Julian Assange and the Fall of the Global Empire
And Jesus knew their thoughts, and said unto them, Every kingdom divided against itself is brought to desolation, and every city or house divided against itself shall not stand (Matthew. 12:25)
The more the current world drama unfolds, the more I am amazed by how closely we are following the path that the ancient Roman Empire followed toward its final collapse. Dmitry Orlov, another student of civilization collapse, seem to think in the same way. In a post on his blog, he notes how Julian Assange could be the first martyr for truth of modern times, he calls him “St. Julian.” Says Orlov:
If all goes well, he (Julian Assange) will be released and reestablish himself as a media personality of great stature. And if everything goes badly and the Americans do get their hands on him and torture him to death, he will die as a martyr and live in public memory forever.
I don’t know whether Assange has been baptized, but a proper choice of saint for him would be St. Julian of Antioch, who was martyred during Emperor Diocletian’s persecution of Christians between 303 and 313 AD. Julian was stuffed into a sack filled with sand, vipers and scorpions and dumped in the sea. Diocletian’s initiative was a failure: the son of one of his lieutenants, Constantine, not only canceled the persecution of Christians but made Christianity into Roman Empire’s state religion. He then moved its capital to New Rome (Constantinople), abandoning Old Rome to languish in the Dark Ages while his New Rome went on for a thousand glorious years.
Should Julian Assange end up martyred by the Americans, we can expect a vaguely similar result: future generations of Americans will say: “There once was a great journalist by the name of Julian. He died as a martyr for the truth. It was a long time ago, and we don’t know what’s been happening to us since then, because all we have been hearing ever since have been nothing but lies…”
I think this post by Orlov goes to the heart of the matter.
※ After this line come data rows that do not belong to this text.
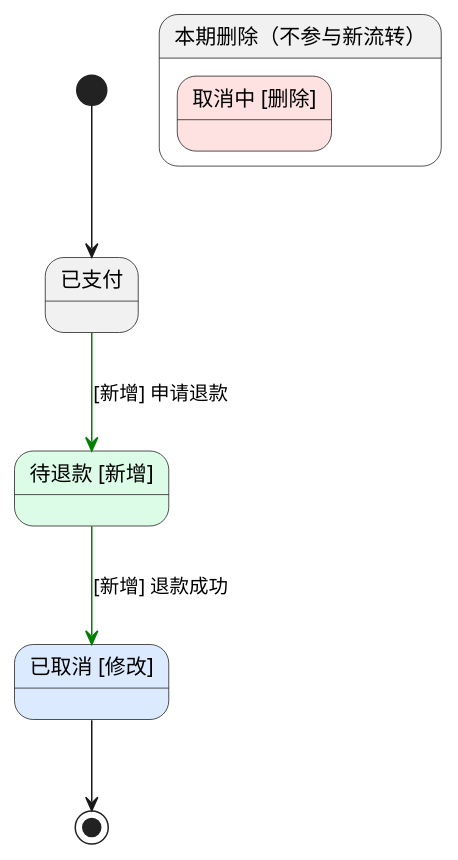
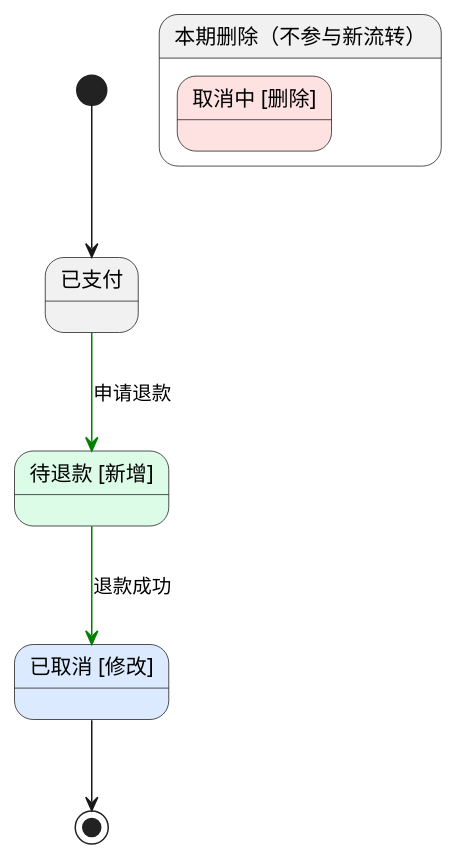
The second of 2 diagrams in keel-plan/skills/keel-plan/assets/plan-review-template.md (Leeycw96/harness-project), drawn with PlantUML before and after one commit. The commit also changed 13 other files, not shown here.

````diff
--- a/keel-plan/skills/keel-plan/assets/plan-review-template.md
+++ b/keel-plan/skills/keel-plan/assets/plan-review-template.md
@@ -39,14 +39,14 @@
 ```plantuml
 @startuml
 state "已支付" as PAID
 state "待退款 [新增]" as REFUND_PENDING #DCFCE7
 state "已取消 [修改]" as CANCELLED #DBEAFE
 [*] --> PAID
-PAID -[#green]-> REFUND_PENDING : [新增] 申请退款
-REFUND_PENDING -[#green]-> CANCELLED : [新增] 退款成功
+PAID -[#green]-> REFUND_PENDING : 申请退款
+REFUND_PENDING -[#green]-> CANCELLED : 退款成功
 CANCELLED --> [*]
 state "本期删除（不参与新流转）" as REMOVED {
   state "取消中 [删除]" as CANCELLING #FEE2E2
 }
 @enduml
 ```
````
A
civilization collapse is, in the end, a collapse of trust. An empire, a
state, a family, any social structure, can be rich or poor, powerful or
weak, new or old, happy or sad, but if there is no trust keeping it
together it cannot exist for long, it is like a solid turning into a gas
when the chemical bonds keeping the atoms together are not strong
enough. It is what happened to the Roman Empire, it is what’s happening
to us. As Matthew says, “Every kingdom divided against itself is brought
to desolation, and every city or house divided against itself shall not
Ultimately, trust is based on truth. Without truth, there cannot be trust. In Roman times, the fight of Christianity against the Empire of Lies was more than everything else a fight to rebuild trust by establishing a new truth, the revealed one. I wrote in a previous post that:
Augustine and other early Christian fathers were engaged, first of all, in an epistemological revolution. Paulus of Tarsus had already understood this point when he had written: “now we see as in a mirror, darkly, then we’ll see face to face.” It was the problem of truth; how to see it? How to determine it? In the traditional view, truth was reported by a witness who could be trusted. The Christian epistemology started from that, to build up the concept of truth as the result divine revelation. The Christians were calling God himself as witness. In the name of truth, the Christian martyrs (a Greek term meaning “witness”) were willing to give their life, to die vilified and tortured in the most gruesome manners. It was the courage of the early martyrs that eventually brought down the zombie creature that the once great Roman Empire had become.
And now? We are rapidly entering a phase when the lies told to us by our governments and our elites are so huge, so pervasive, so blatant to qualify as diabolical. But in the great confusion of our times even the good among us are confused, they can’t discern the truth anymore. And the time may have come when we need a new generation of Martyrs for truth is needed.